Online banking allows you to manage your money without having to go into a branch of your bank or building society or pick up the phone and speak to someone. Instead, you use a computer to log on to the Internet and connect to a secure website belonging to your bank or building society.
Using your bank or building society’s website, you can complete most of the banking transactions that people use in day-to-day life. These include checking balances, paying bills, managing direct debits and standing orders, transferring money and ordering cheque books and statements.
It is also possible to apply for and manage credit cards or loans over the Internet as well as other financial products such as mortgages and insurance.
When online banking became available in the late 1990s it caught on quickly. One of the main reasons for this is that it is incredibly convenient.
- You don’t have to visit a branch and spend time queuing every time you have some banking to do.
- You can do your banking without having to leave your home or office.
- You’re not confined to banking hours, which means you can do your banking when it suits you, even in your pyjamas in the middle of the night if you want to.
- Instead of waiting for statements, you can view recent transactions online, which helps you manage your money.
When you bank online, you help your bank or building society cut down on paperwork and administration. This means they can work more efficiently and save money. Because of this, you often get better deals over the Internet than you would if you walked into a branch. For example you may get higher interest rates on savings.
Most online banking sites are quite simple to use even if you don’t have much experience with a computer. They also have a help section on the website, which should explain how the site works and help guide you through transactions and other features. Most online banks also offer email and telephone support if you need further help. You can use our online banking simulator to build up your confidence before you try the real thing.
When online banking first started, there were a lot of concerns about how safe it was. We worried about people hacking into banking websites or our own computers and getting hold of our money or personal details. But a security breach would be a disaster for a bank or building society and they go to great lengths to make sure their websites are robust and secure. Because of this, most of us are confident to use online banks these days.
What the banks and building societies do to protect you and your money
- They use sophisticated encryption to convert all your information into code before it is sent over the Internet. This means that if someone does manage to get their hands on it, they won’t be able to read it.
- Some online banking sites have started to put other security measures in place before you can access your accounts.
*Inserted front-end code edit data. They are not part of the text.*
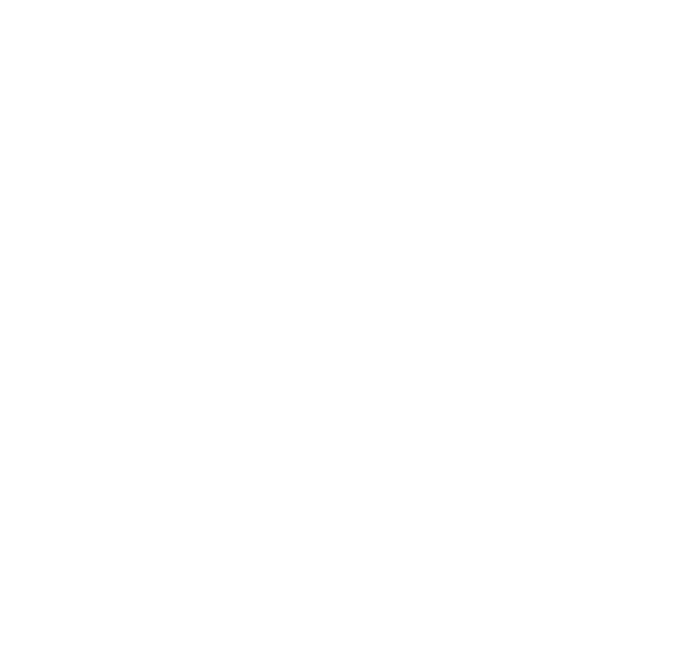
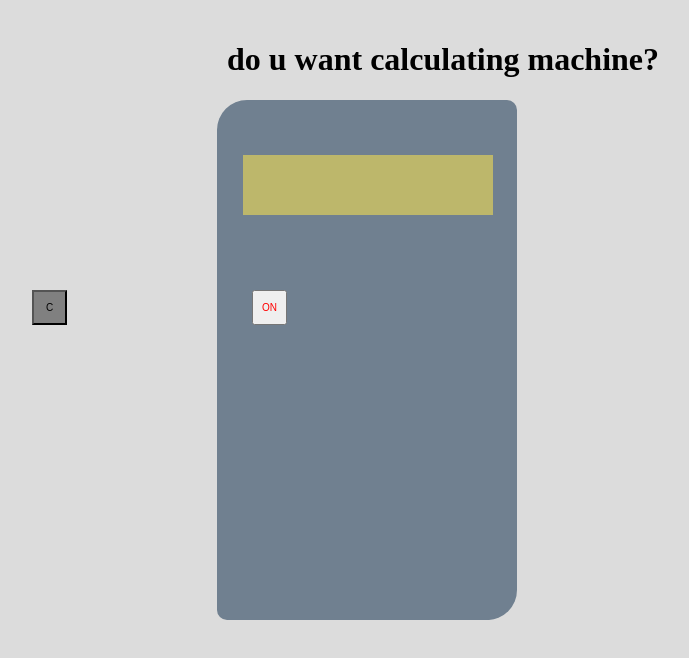
Before and after one commit to sinsujung/gandanhan-calculating-machine, a plain HTML site: page index.html in a window 1280 px wide. Shown: the whole page, without its empty margins (273-962 px from the left). Drawn offline with Linux system fonts and the light colour scheme.

Commit message:
[2025-09-16]

```diff
--- a/index.html
+++ b/index.html
@@ -3,9 +3,20 @@
 <head>
     <meta charset="UTF-8">
     <meta name="viewport" content="width=device-width, initial-scale=1.0">
+    <link rel="stylesheet" href="src/css/index.css">
     <title>간단한 계산기</title>
 </head>
 <body>
-
+    <div class="outline">
+        <h1 id="header">do u want calculating machine?</h1>
+        <div id="calculating-machine-outline">
+            <div id="output-num-line">
+                <p id="output-num"></p>
+            </div>
+            <div id="button-parents">
+            </div>
+        </div>
+    </div>
+    <script src="src/js/main.js"></script>
 </body>
 </html>
--- a/src/css/index.css
+++ b/src/css/index.css
@@ -0,0 +1,41 @@
+html, body {
+    width: 100vw;
+    height: 100vh;
+    margin: 0;
+
+}
+.outline {
+    width: 100%;
+    height: 100%;
+    margin: 0;
+    padding-top: 20px;
+    background-color: gainsboro;
+}
+
+#calculating-machine-outline {
+    width: 300px;
+    height: 500px;
+    background-color: slategray;
+    margin: auto;
+    padding-top: 20px;
+    border-radius: 30px 10px;
+}
+#header {
+    padding-left: 500px;
+}
+#output-num-line {
+    width: 250px;
+    height: 60px;
+    margin-left: 25.5px;
+    background-color: darkkhaki;
+}
+#output-num {
+    align-items: center;
+    text-align: right;
+    font-size: 35px;
+}
+
+#on-off-switch {
+    width: 30px;
+    height: 30px;
+}
--- a/src/js/main.js
+++ b/src/js/main.js
@@ -1,10 +1,99 @@
 /**
  * 간단한 계산기
- * 전원 버튼 만들기 ON/OFF
- * 전원 ON 시 위쪽에 0 뜨게 하기
- * 전원 OFF 시 위쪽 숫자 없애기
- * 초기화 버튼 만들기 초기화 버튼 누를 시 무조건 0 되도록
+ *
+ * 전원 버튼 만들기 ON/OFF -> o
+ * 전원 ON 시 위쪽에 0 뜨게 하기 -> o
+ * 전원 OFF 시 위쪽 숫자 없애기 -> o
+ * 초기화 버튼 만들기
+ *      - CE(Clear Entry) 버튼은 현재 입력 중인 숫자만 지우는 기능 -> o
+ *      - C(Clear) 버튼은 현재 입력한 숫자와 이전 계산 결과까지 모두 지우는 전체 삭제(All Clear) 기능
  * 0-9 값을 가지는 버튼 각각 생성
  * +, - , *, /, %, = 버튼 각각 생성
  * 연산자 버튼 눌렀을 때 각각의 이벤트 실행하도록
+ *
+ * ce 버튼 이벤트 수정
  */
+
+window.onload = function() {
+
+    const isOutNum = document.getElementById("output-num");
+
+    const entryNum = 0;
+
+    const resultNum = 0;
+
+
+
+    /**
+     * on/off 상태 & on/off 버튼 생성
+     * on 상태 -> true
+     * off 상태 -> false
+     * */
+    var isOnOffState = false;
+
+    const isOnOffButtons = document.createElement("button");
+
+    isOnOffButtons.textContent = "ON";
+    isOnOffButtons.style.color = "red";
+    isOnOffButtons.style.position = "absolute";
+    isOnOffButtons.style.left = "525px";
+    isOnOffButtons.style.top = "290px";
+    isOnOffButtons.style.width = "35px";
+    isOnOffButtons.style.height = "35px";
+    isOnOffButtons.style.fontSize = "10px";
+    isOnOffButtons.style.textAlign = "center";
+
+
+        // on/off 버튼 이벤트
+        isOnOffButtons.addEventListener('click', () => {
+
+            if(isOnOffState == false) {
+                isOnOffState = true;
+                isOnOffButtons.textContent = "OFF"
+                isOnOffButtons.style.backgroundColor = "red";
+                isOnOffButtons.style.color = "white";
+                isOutNum.textContent = entryNum;
+            }
+            else if(isOnOffState == true) {
+                isOnOffState = false;
+                isOnOffButtons.textContent = "ON"
+                isOnOffButtons.style.color = "red";
+                isOnOffButtons.style.backgroundColor = "white";
+                isOutNum.textContent = null;
+            }
+        });
+
+        document.getElementById("button-parents").appendChild(isOnOffButtons);
+
+    /**
+     * 초기화 상태 & ce 버튼 생성
+     * */
+    var ceState = false;
+
+    //clearEntry 버튼 생성
+
+    const clearButton = document.createElement("button");
+
+        clearButton.textContent = "C";
+        clearButton.style.backgroundColor = "grey";
+        clearButton.style.position = "absolute";
+        clearButton.style.left = "305px";
+        clearButton.style.top = "290px";
+        clearButton.style.width = "35px";
+        clearButton.style.height = "35px";
+        clearButton.style.fontSize = "10px";
+        clearButton.style.textAlign = "center";
+
+
+    clearButton.addEventListener('click', () => {
+
+        if (isOnOffState != false) {
+            if(ceState == false) {
+                isOutNum.textContent = entryNum;
+                console.log("초기화!");
+            }
+        }
+    });
+
+        document.getElementById("button-parents").appendChild(clearButton);
+}
```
For example, you may be sent a handheld device that reads your bank card. Every time you log in you’ll need to slot your card into the device and key in your PIN number.
- If you enter your details wrongly more than three times, most online banks will stop you from trying again. You’ll have to ask your bank or building society to reset your log in for you. This is a security measure to stop fraudsters from repeatedly entering details.
What you need to do to protect yourself and your money
It is also vital that you take security seriously.
- Keep details such as your username and password secret. Don’t write them down or leave them where others can find them. If anyone does manage to get hold of your details, they will probably be able to get into your account and at your money. It’s easy to change your password if you think someone may know it.
- When you have finished banking, always log out immediately. Most online banking sites will log out for you if you are signed in to your account but haven’t used it for a certain period of time, for example 15 minutes. But don’t rely on this. It’s always better to log out yourself.
- If you are using a computer in a public place, for example a library or Internet café, make sure you are not being watched while you are online. Also have a quick look to make sure there isn’t a CCTV camera pointing at the screen.
- Never send emails containing passwords or account numbers. The information isn’t encrypted so anyone intercepting the email will be able to read them.
- Watch out for bogus sites and scams. It is quite common to get emails that claim to come from banks. They ask for your security details or tell you to click a link to a site where you need to enter them. These are called ‘phishing’ emails and are sent by fraudsters hoping to trick you into sharing your personal details so they can try to get at your money. Your bank or building society will never send an email asking for your personal details or with a clickable link so if you receive one, delete it straight away.
- If you do think you have been a victim of fraud, you should contact your bank or building society immediately.
We have an online banking simulator that can help you build up your confidence and get to grips with online banking before you try the real thing. Click the link above or the image to the left to start the online banking simulator.